He continued, the priests who do not have a special permission from the bishop can conduct “minor exorcism” (as in every baptism) and prayers of deliverance (as found in ‘Catholic Handbook of Deliverance Prayers’). However, a number of the approved deliverance prayers (in the Handbook) may also be used by prayer groups in deliverance ministry, or by families and individuals – it is not a solemn exorcism and it does not contain the Roman Ritual formula: ‘De Exorcismis Et Supplicationibus Quibusdam’ in Latin invoking the evil spirits directly to leave in the Name and Power of Jesus Christ, as in the case of possession. All priests can perform exorcisms of water, oil, salt and incense.
The priest added, “Exorcism is” in fact “another form of charity and assistance to those who suffer; this undoubtedly forms part of the corporal and spiritual works of mercy.” It is hoped that during this year of mercy, more priests would be specially trained and be prepared to take up this ministry.

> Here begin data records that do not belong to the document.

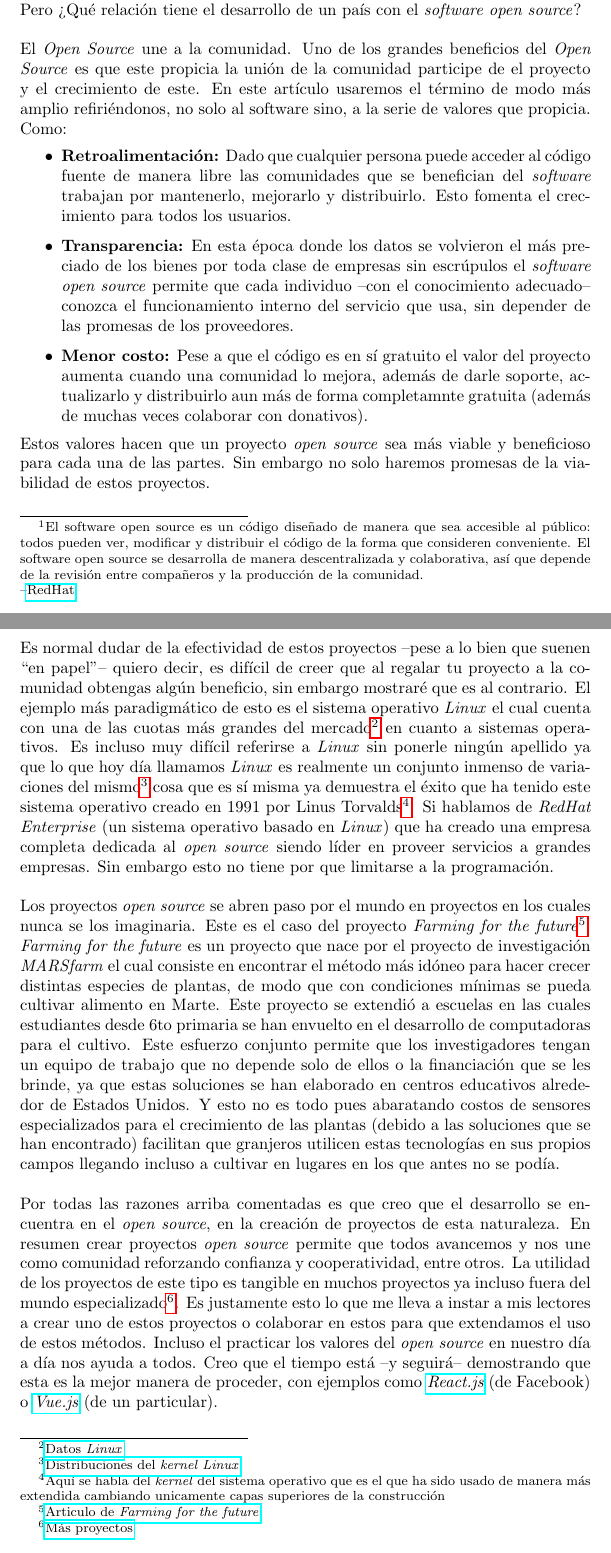
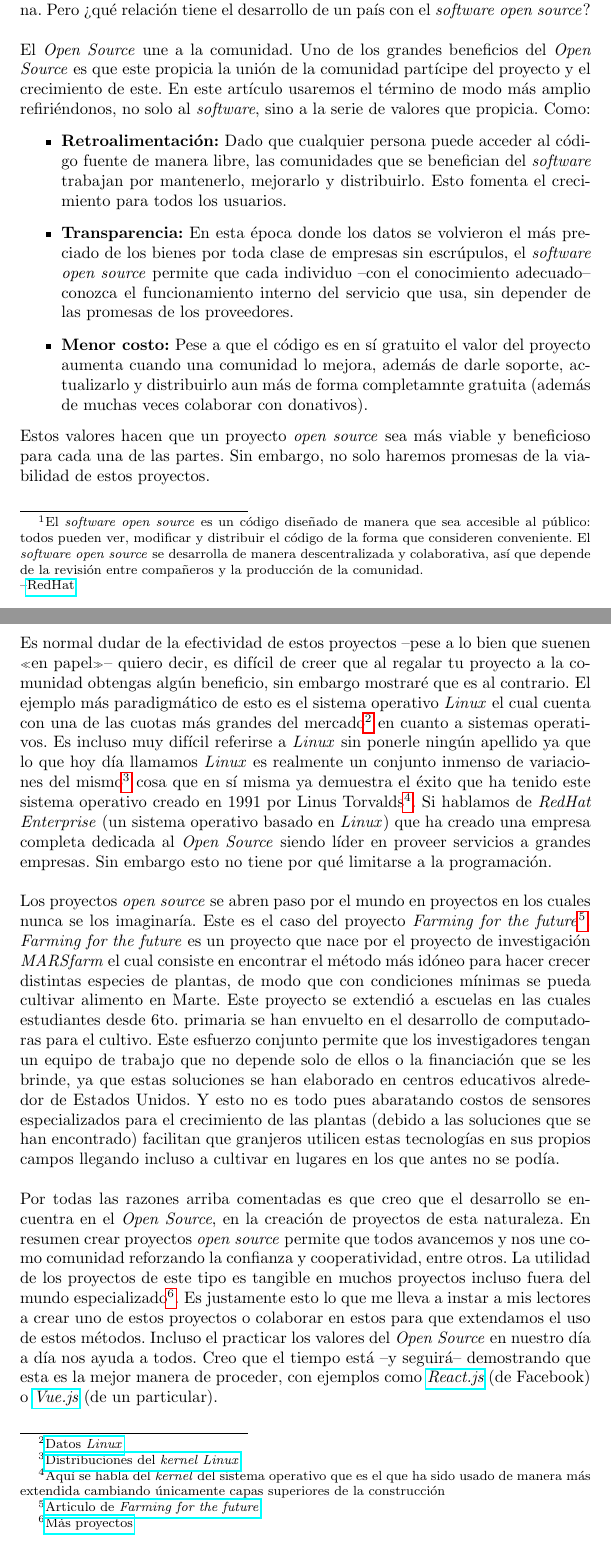
Before and after one commit to AmadoCab/Intentopages, a LaTeX document (main.tex): two parts of pages 1 and 2 of 3, joined at a grey line, cut so that both start at the same text. Compiled offline with pdfLaTeX.

Commit message:
version final

```diff
--- a/main.tex
+++ b/main.tex
@@ -1,6 +1,7 @@
 \documentclass{article}
 \usepackage[utf8]{inputenc}
 \usepackage{hyperref}
+\usepackage[spanish]{babel}
 
 \setlength{\parindent}{0pt}
 
@@ -14,28 +15,28 @@
 \maketitle
 
 %Introducción
-En el mundo de la programación uno de los conceptos más extendidos –y vividos– por la comunidad, es el concepto del \textit{Open Source}\footnote{ El software open source es un código diseñado de manera que sea accesible al público: todos pueden ver, modificar y distribuir el código de la forma que consideren conveniente. El software open source se desarrolla de manera descentralizada y colaborativa, así que depende de la revisión entre compañeros y la producción de la comunidad.\\ –\href{https://www.redhat.com/es/topics/open-source/what-is-open-source}{RedHat}} (Código abierto). El \textit{Open Source} consiste en permitir que un producto diseñado por una empresa o individuo sea libremente usado, distribuido o modificado por cualquier persona. Pero ¿Qué relación tiene el desarrollo de un país con el \textit{software open source}?\\
+En el mundo de la programación uno de los conceptos más extendidos –y vividos– por la comunidad, es el concepto del \textit{Open Source}\footnote{ El \textit{software open source} es un código diseñado de manera que sea accesible al público: todos pueden ver, modificar y distribuir el código de la forma que consideren conveniente. El \textit{software open source} se desarrolla de manera descentralizada y colaborativa, así que depende de la revisión entre compañeros y la producción de la comunidad.\\ –\href{https://www.redhat.com/es/topics/open-source/what-is-open-source}{RedHat}} (Código abierto). El \textit{Open Source} consiste en permitir que un producto diseñado por una empresa o individuo sea libremente usado, distribuido o modificado por cualquier persona. Pero ¿qué relación tiene el desarrollo de un país con el \textit{software open source}?\\
 
 %Desarrollo
-El \textit{Open Source} une a la comunidad. Uno de los grandes beneficios del \textit{Open Source} es que este propicia la unión de la comunidad participe de el proyecto y el crecimiento de este. En este artículo usaremos el término de modo más amplio refiriéndonos, no solo al software sino, a la serie de valores que propicia. Como:
+El \textit{Open Source} une a la comunidad. Uno de los grandes beneficios del \textit{Open Source} es que este propicia la unión de la comunidad partícipe del proyecto y el crecimiento de este. En este artículo usaremos el término de modo más amplio refiriéndonos, no solo al \textit{software}, sino a la serie de valores que propicia. Como:
 \begin{itemize}
     \item \textbf{Retroalimentación:}
-    Dado que cualquier persona puede acceder al código fuente de manera libre las comunidades que se benefician del \textit{software} trabajan por mantenerlo, mejorarlo y distribuirlo. Esto fomenta el crecimiento para todos los usuarios.
+    Dado que cualquier persona puede acceder al código fuente de manera libre, las comunidades que se benefician del \textit{software} trabajan por mantenerlo, mejorarlo y distribuirlo. Esto fomenta el crecimiento para todos los usuarios.
 
     \item \textbf{Transparencia:}
-    En esta época donde los datos se volvieron el más preciado de los bienes por toda clase de empresas sin escrúpulos el \textit{software open source} permite que cada individuo –con el conocimiento adecuado– conozca el funcionamiento interno del servicio que usa, sin depender de las promesas de los proveedores.
+    En esta época donde los datos se volvieron el más preciado de los bienes por toda clase de empresas sin escrúpulos, el \textit{software open source} permite que cada individuo –con el conocimiento adecuado– conozca el funcionamiento interno del servicio que usa, sin depender de las promesas de los proveedores.
 
     \item \textbf{Menor costo:}
     Pese a que el código es en sí gratuito el valor del proyecto aumenta cuando una comunidad lo mejora, además de darle soporte, actualizarlo y distribuirlo aun más de forma completamnte gratuita (además de muchas veces colaborar con donativos).
 \end{itemize}
-Estos valores hacen que un proyecto \textit{open source} sea más viable y beneficioso para cada una de las partes. Sin embargo no solo haremos promesas de la viabilidad de estos proyectos.\\
+Estos valores hacen que un proyecto \textit{open source} sea más viable y beneficioso para cada una de las partes. Sin embargo, no solo haremos promesas de la viabilidad de estos proyectos.\\
 
-Es normal dudar de la efectividad de estos proyectos –pese a lo bien que suenen ``en papel"– quiero decir, es difícil de creer que al regalar tu proyecto a la comunidad obtengas algún beneficio, sin embargo mostraré que es al contrario. El ejemplo más paradigmático de esto es el sistema operativo \textit{Linux} el cual cuenta con una de las cuotas más grandes del mercado\footnote{\href{https://en.wikipedia.org/wiki/Usage_share_of_operating_systems\#Market_share_by_category}{Datos \textit{Linux}}} en cuanto a sistemas operativos. Es incluso muy difícil referirse a \textit{Linux} sin ponerle ningún apellido ya que lo que hoy día llamamos \textit{Linux} es realmente un conjunto inmenso de variaciones del mismo\footnote{\href{https://upload.wikimedia.org/wikipedia/commons/1/1b/Linux_Distribution_Timeline.svg}{Distribuciones del \textit{kernel Linux}}} cosa que es sí misma ya demuestra el éxito que ha tenido este sistema operativo creado en 1991 por Linus Torvalds\footnote{Aquí se habla del \textit{kernel} del sistema operativo que es el que ha sido usado de manera más extendida cambiando unicamente capas superiores de la construcción}. Si hablamos de \textit{RedHat Enterprise} (un sistema operativo basado en \textit{Linux}) que ha creado una empresa completa dedicada al \textit{open source} siendo líder en proveer servicios a grandes empresas. Sin embargo esto no tiene por que limitarse a la programación.\\
+Es normal dudar de la efectividad de estos proyectos –pese a lo bien que suenen «en papel»– quiero decir, es difícil de creer que al regalar tu proyecto a la comunidad obtengas algún beneficio, sin embargo mostraré que es al contrario. El ejemplo más paradigmático de esto es el sistema operativo \textit{Linux} el cual cuenta con una de las cuotas más grandes del mercado\footnote{\href{https://en.wikipedia.org/wiki/Usage_share_of_operating_systems\#Market_share_by_category}{Datos \textit{Linux}}} en cuanto a sistemas operativos. Es incluso muy difícil referirse a \textit{Linux} sin ponerle ningún apellido ya que lo que hoy día llamamos \textit{Linux} es realmente un conjunto inmenso de variaciones del mismo\footnote{\href{https://upload.wikimedia.org/wikipedia/commons/1/1b/Linux_Distribution_Timeline.svg}{Distribuciones del \textit{kernel Linux}}} cosa que en sí misma ya demuestra el éxito que ha tenido este sistema operativo creado en 1991 por Linus Torvalds\footnote{Aquí se habla del \textit{kernel} del sistema operativo que es el que ha sido usado de manera más extendida cambiando únicamente capas superiores de la construcción}. Si hablamos de \textit{RedHat Enterprise} (un sistema operativo basado en \textit{Linux}) que ha creado una empresa completa dedicada al \textit{Open Source} siendo líder en proveer servicios a grandes empresas. Sin embargo esto no tiene por qué limitarse a la programación.\\
 
-Los proyectos \textit{open source} se abren paso por el mundo en proyectos en los cuales nunca se los imaginaria. Este es el caso del proyecto \textit{Farming for the future}\footnote{\href{https://www.redhat.com/es/open-source-stories/farming-for-the-future}{Articulo de \textit{Farming for the future}}}. \textit{Farming for the future} es un proyecto que nace por el proyecto de investigación \textit{MARSfarm} el cual consiste en encontrar el método más idóneo para hacer crecer distintas especies de plantas, de modo que con condiciones mínimas se pueda cultivar alimento en Marte. Este proyecto se extendió a escuelas en las cuales estudiantes desde 6to primaria se han envuelto en el desarrollo de computadoras para el cultivo. Este esfuerzo conjunto permite que los investigadores tengan un equipo de trabajo que no depende solo de ellos o la financiación que se les brinde, ya que estas soluciones se han elaborado en centros educativos alrededor de Estados Unidos. Y esto no es todo pues abaratando costos de sensores especializados para el crecimiento de las plantas (debido a las soluciones que se han encontrado) facilitan que granjeros utilicen estas tecnologías en sus propios campos llegando incluso a cultivar en lugares en los que antes no se podía.\\
+Los proyectos \textit{open source} se abren paso por el mundo en proyectos en los cuales nunca se los imaginaría. Este es el caso del proyecto \textit{Farming for the future}\footnote{\href{https://www.redhat.com/es/open-source-stories/farming-for-the-future}{Articulo de \textit{Farming for the future}}}. \textit{Farming for the future} es un proyecto que nace por el proyecto de investigación \textit{MARSfarm} el cual consiste en encontrar el método más idóneo para hacer crecer distintas especies de plantas, de modo que con condiciones mínimas se pueda cultivar alimento en Marte. Este proyecto se extendió a escuelas en las cuales estudiantes desde 6to. primaria se han envuelto en el desarrollo de computadoras para el cultivo. Este esfuerzo conjunto permite que los investigadores tengan un equipo de trabajo que no depende solo de ellos o la financiación que se les brinde, ya que estas soluciones se han elaborado en centros educativos alrededor de Estados Unidos. Y esto no es todo pues abaratando costos de sensores especializados para el crecimiento de las plantas (debido a las soluciones que se han encontrado) facilitan que granjeros utilicen estas tecnologías en sus propios campos llegando incluso a cultivar en lugares en los que antes no se podía.\\
 
 %Conclusión
-Por todas las razones arriba comentadas es que creo que el desarrollo se encuentra en el \textit{open source}, en la creación de proyectos de esta naturaleza. En resumen crear proyectos \textit{open source} permite que todos avancemos y nos une como comunidad reforzando confianza y cooperatividad, entre otros. La utilidad de los proyectos de este tipo es tangible en muchos proyectos ya incluso fuera del mundo especializado\footnote{\href{https://www.redhat.com/en/open-source-stories}{Más proyectos}}. Es justamente esto lo que me lleva a instar a mis lectores a crear uno de estos proyectos o colaborar en estos para que extendamos el uso de estos métodos. Incluso el practicar los valores del \textit{open source} en nuestro día a día nos ayuda a todos. Creo que el tiempo está –y seguirá– demostrando que esta es la mejor manera de proceder, con ejemplos como \textit{\href{https://reactjs.org/}{React.js}} (de Facebook) o \textit{\href{https://vuejs.org/}{Vue.js}} (de un particular).\\
+Por todas las razones arriba comentadas es que creo que el desarrollo se encuentra en el \textit{Open Source}, en la creación de proyectos de esta naturaleza. En resumen crear proyectos \textit{open source} permite que todos avancemos y nos une como comunidad reforzando la confianza y cooperatividad, entre otros. La utilidad de los proyectos de este tipo es tangible en muchos proyectos incluso fuera del mundo especializado\footnote{\href{https://www.redhat.com/en/open-source-stories}{Más proyectos}}. Es justamente esto lo que me lleva a instar a mis lectores a crear uno de estos proyectos o colaborar en estos para que extendamos el uso de estos métodos. Incluso el practicar los valores del \textit{Open Source} en nuestro día a día nos ayuda a todos. Creo que el tiempo está –y seguirá– demostrando que esta es la mejor manera de proceder, con ejemplos como \textit{\href{https://reactjs.org/}{React.js}} (de Facebook) o \textit{\href{https://vuejs.org/}{Vue.js}} (de un particular).\\
 
 Además quería instar a profesores a pensar como puede ayudarnos la libertad de distribución en la educación. Particularmente para la ECFM he pensado en un curso \textit{online} disponible en la página de la escuela para preparar alumnos para el examen de ingreso pues de ese modo sin bajar los estándares de admisión habrá más posibilidad de conseguir alumnos cosa que nos ayudará a todos.\\
 
```
Also changed, not shown: main.tex (7 more changed lines).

After all, ‘Exorcist’ was a minor order in ranks (in between Lector and Acolyte) in the formation of the priesthood in the past.
Fr Chiew then quoted Fr Gabriele Amorth, SSP, founder and honorary President of the International Association of Exorcist, “In fact, the priests have to be the most prepared agents to help, support and guide confused and fearful persons, by explaining to them the nature of Satan, his purposes and his ways of acting, and how to counteract them.” Unfortunately, this is found lacking among our local clergy.
Fr Chiew has been authorised by Archbishop John Wong, Bishops Cornelius Piong and Julius Gitom to conduct these seminars in the different parishes in Sabah.